To me, EJB's are expensive, only because I have heard that JBOSS is not ready yet. I have heard that Websphere is killing Weblogic and both of these app servers are very expensive. I mean very expensive. Are companies moving away from the free html to servlet to database attack, just for EJB's? I know there are advantages, but damn websphere will make you go broke quickly! So are companies actually shelling out cash for EJB's or are they using other technologies like servlets, perl, php, mts, or asp/asp.net? Thanks again, Prem
Yes, companies are actually using EJB's. Lots of companies are doing so. I probably work with 40 or so NEW customers using them every year, and have been doing so for the last four years... The costs of the software are FAR outweighted by the benefits that you can gain from EJB's when you really need them. Kyle

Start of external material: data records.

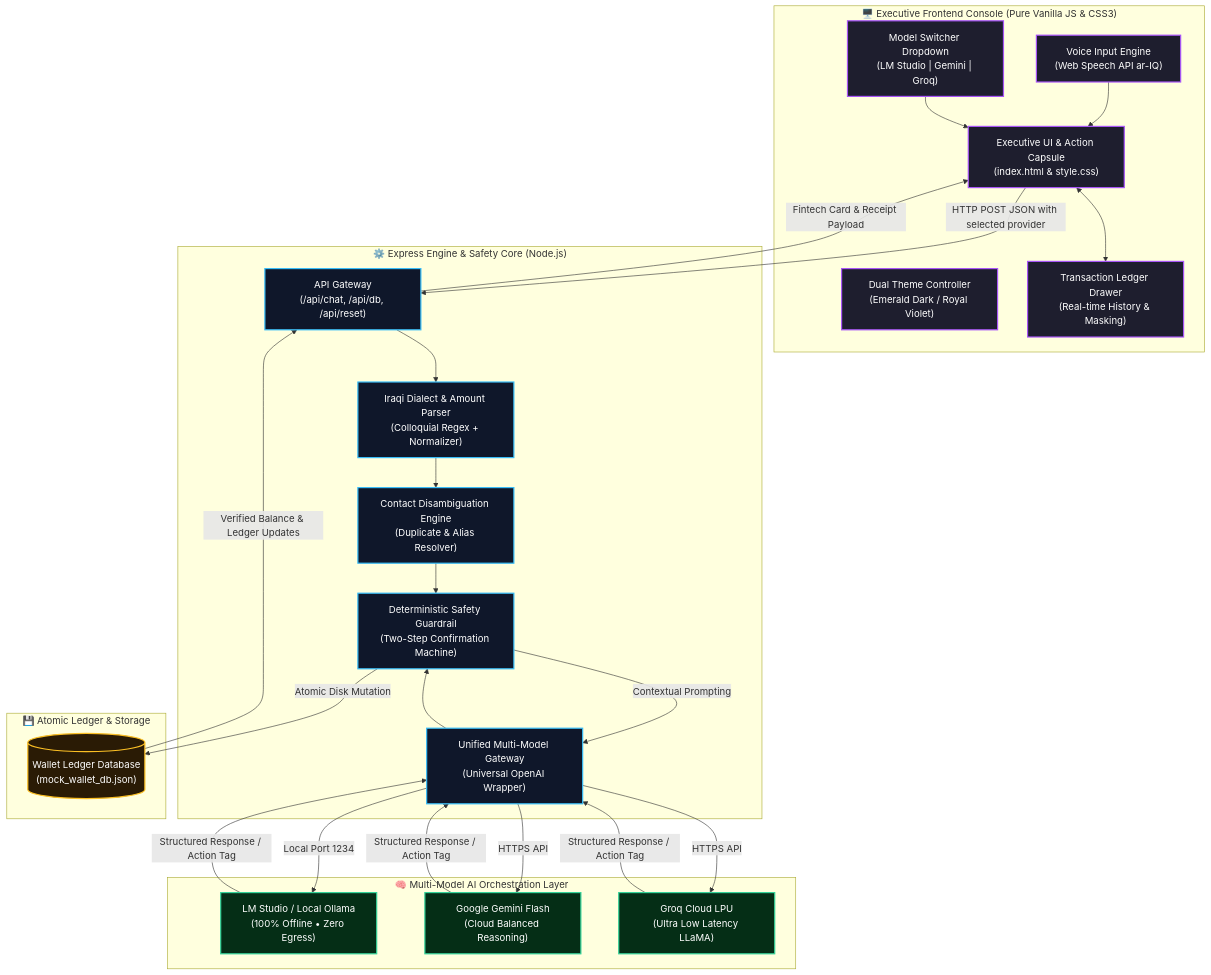
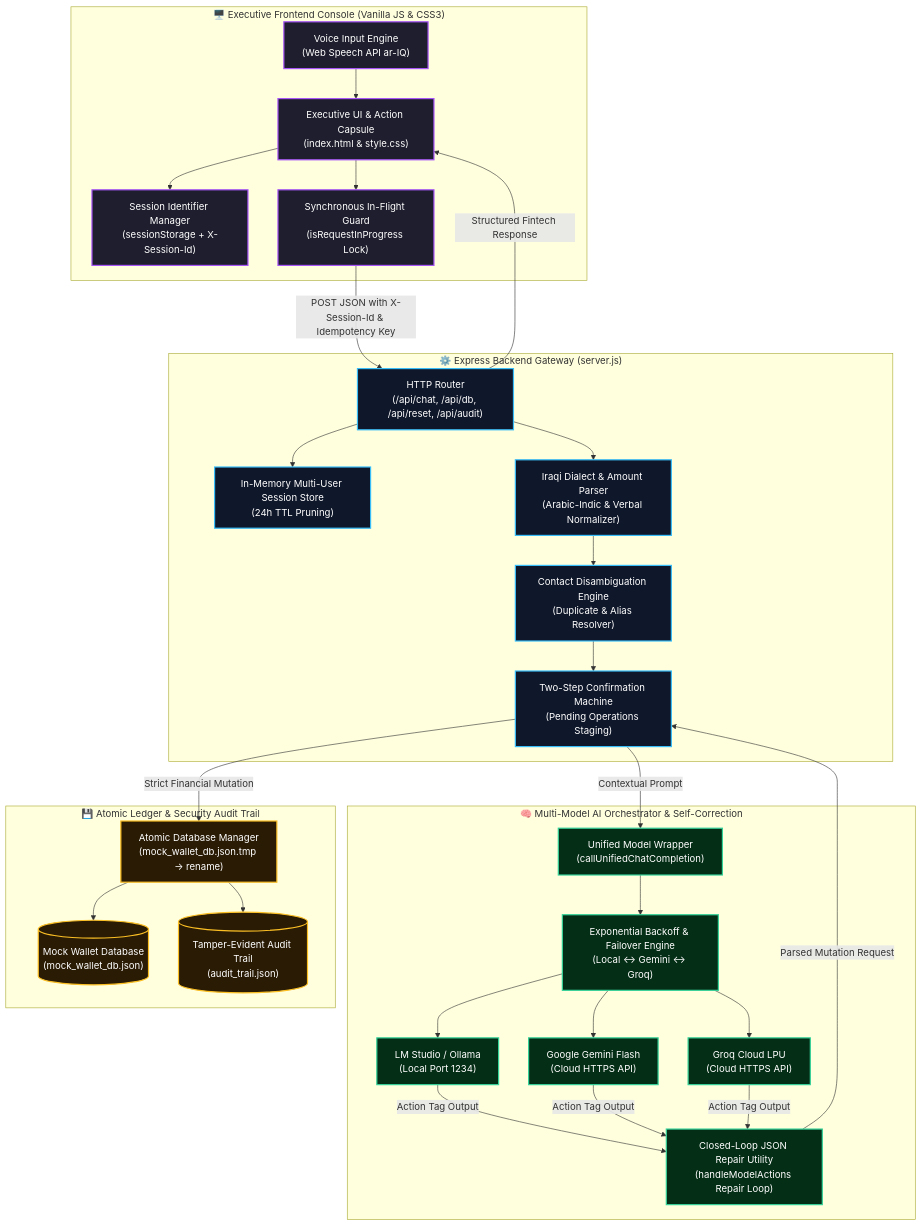
One commit to double-u9/VI changed the diagram in README.md. Above: the diagram before and after it, drawn with Mermaid. The commit also changed other lines of this file and 6 other files, not shown here.

Commit message:
feat: implement security audit logging, financial integrity guards, per-tab session isolation, and 99-test regression suite with docs overhaul

````diff
--- a/README.md
+++ b/README.md
@@ -150,50 +83,55 @@
 ```mermaid
 flowchart TD
     classDef clientStyle fill:#1e1e2e,stroke:#a855f7,stroke-width:2px,color:#fff;
     classDef serverStyle fill:#0f172a,stroke:#38bdf8,stroke-width:2px,color:#fff;
     classDef aiStyle fill:#052e16,stroke:#34d399,stroke-width:2px,color:#fff;
     classDef dbStyle fill:#2a1b05,stroke:#fbbf24,stroke-width:2px,color:#fff;
 
-    subgraph Client ["🖥️ Executive Frontend Console (Pure Vanilla JS & CSS3)"]
+    subgraph Client ["🖥️ Executive Frontend Console (Vanilla JS & CSS3)"]
         UI["Executive UI & Action Capsule\n(index.html & style.css)"]:::clientStyle
         Voice["Voice Input Engine\n(Web Speech API ar-IQ)"]:::clientStyle
-        ModelToggle["Model Switcher Dropdown\n(LM Studio | Gemini | Groq)"]:::clientStyle
-        Theme["Dual Theme Controller\n(Emerald Dark / Royal Violet)"]:::clientStyle
-        Drawer["Transaction Ledger Drawer\n(Real-time History & Masking)"]:::clientStyle
+        SessionMgr["Session Identifier Manager\n(sessionStorage + X-Session-Id)"]:::clientStyle
+        InFlightGuard["Synchronous In-Flight Guard\n(isRequestInProgress Lock)"]:::clientStyle
     end
 
-    subgraph Backend ["⚙️ Express Engine & Safety Core (Node.js)"]
-        Router["API Gateway\n(/api/chat, /api/db, /api/reset)"]:::serverStyle
-        NLP["Iraqi Dialect & Amount Parser\n(Colloquial Regex + Normalizer)"]:::serverStyle
-        Disambig["Contact Disambiguation Engine\n(Duplicate & Alias Resolver)"]:::serverStyle
-        Guardrail["Deterministic Safety Guardrail\n(Two-Step Confirmation Machine)"]:::serverStyle
-        ProviderRouter["Unified Multi-Model Gateway\n(Universal OpenAI Wrapper)"]:::serverStyle
+    subgraph Gateway ["⚙️ Express Backend Gateway (server.js)"]
+        Router["HTTP Router\n(/api/chat, /api/db, /api/reset, /api/audit)"]:::serverStyle
+        SessionStore["In-Memory Multi-User Session Store\n(24h TTL Pruning)"]:::serverStyle
+        DialectNLP["Iraqi Dialect & Amount Parser\n(Arabic-Indic & Verbal Normalizer)"]:::serverStyle
+        Disambiguation["Contact Disambiguation Engine\n(Duplicate & Alias Resolver)"]:::serverStyle
+        SafetyGate["Two-Step Confirmation Machine\n(Pending Operations Staging)"]:::serverStyle
     end
 
-    subgraph AI ["🧠 Multi-Model AI Orchestration Layer"]
-        LocalLM["LM Studio / Local Ollama\n(100% Offline • Zero Egress)"]:::aiStyle
-        Gemini["Google Gemini Flash\n(Cloud Balanced Reasoning)"]:::aiStyle
-        Groq["Groq Cloud LPU\n(Ultra Low Latency LLaMA)"]:::aiStyle
+    subgraph AI ["🧠 Multi-Model AI Orchestrator & Self-Correction"]
+        Orchestrator["Unified Model Wrapper\n(callUnifiedChatCompletion)"]:::aiStyle
+        RetryFailover["Exponential Backoff & Failover Engine\n(Local <-> Gemini <-> Groq)"]:::aiStyle
+        SelfCorrection["Closed-Loop JSON Repair Utility\n(handleModelActions Repair Loop)"]:::aiStyle
+        LocalLM["LM Studio / Ollama\n(Local Port 1234)"]:::aiStyle
+        Gemini["Google Gemini Flash\n(Cloud HTTPS API)"]:::aiStyle
+        Groq["Groq Cloud LPU\n(Cloud HTTPS API)"]:::aiStyle
     end
 
-    subgraph Storage ["💾 Atomic Ledger & Storage"]
-        DB[("Wallet Ledger Database\n(mock_wallet_db.json)")]:::dbStyle
+    subgraph Ledger ["💾 Atomic Ledger & Security Audit Trail"]
+        DBAtomic["Atomic Database Manager\n(mock_wallet_db.json.tmp -> rename)"]:::dbStyle
+        DBFile[("Mock Wallet Database\n(mock_wallet_db.json)")]:::dbStyle
+        AuditTrail[("Tamper-Evident Audit Trail\n(audit_trail.json)")]:::dbStyle
     end
 
+    UI --> SessionMgr
     Voice --> UI
-    ModelToggle --> UI
-    UI -->|HTTP POST JSON with selected provider| Router
-    Router --> NLP
-    NLP --> Disambig
-    Disambig --> Guardrail
-    Guardrail -->|Contextual Prompting| ProviderRouter
-    ProviderRouter -->|Local Port 1234| LocalLM
-    ProviderRouter -->|HTTPS API| Gemini
-    ProviderRouter -->|HTTPS API| Groq
-    LocalLM & Gemini & Groq -->|Structured Response / Action Tag| ProviderRouter
-    ProviderRouter --> Guardrail
-    Guardrail -->|Atomic Disk Mutation| DB
-    DB -->|Verified Balance & Ledger Updates| Router
-    Router -->|Fintech Card & Receipt Payload| UI
-    UI <--> Drawer
+    UI --> InFlightGuard
+    InFlightGuard -->|POST JSON with X-Session-Id & Idempotency Key| Router
+    Router --> SessionStore
+    Router --> DialectNLP
+    DialectNLP --> Disambiguation
+    Disambiguation --> SafetyGate
+    SafetyGate -->|Contextual Prompt| Orchestrator
+    Orchestrator --> RetryFailover
+    RetryFailover --> LocalLM & Gemini & Groq
+    LocalLM & Gemini & Groq -->|Action Tag Output| SelfCorrection
+    SelfCorrection -->|Parsed Mutation Request| SafetyGate
+    SafetyGate -->|Strict Financial Mutation| DBAtomic
+    DBAtomic --> DBFile
+    DBAtomic --> AuditTrail
+    Router -->|Structured Fintech Response| UI
 ```
````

Thanks Kyle, I was not sure due to an EJB's complexity. Is it me or is there a huge learning curve? I heard you can not understand EJB without understanding RMI in java very well. Is that true? Also, I'm wondering if using an EJB will solve common transaction problems? The problem with transactions is that if some part of an operation fails, e.g., the server crases or a database crashes, will the system go into an inconsistent state? Can we be sure that a transaction will fully complete when using EJBs along with a good Application Server? Lastly, what are your thoughts on JBoss? Can it compete with WebSphere or WebLogic? I spoke to a recruiter and he said that he gets more calls for WebSphere than any other application server. Does this mean that the other app servers are inferior and that JBoss is just no competition? Thanks, Prem
posted 16 years ago
Lots of questions; let's try answer each of them. (1) Yes, a primary reason why you have an EJB container is to handle two-phase commit across multiple datasource (databases, JMS connections or JCA connections) properly. You can be assured that things will not be left in an inconsistent state when using them properly.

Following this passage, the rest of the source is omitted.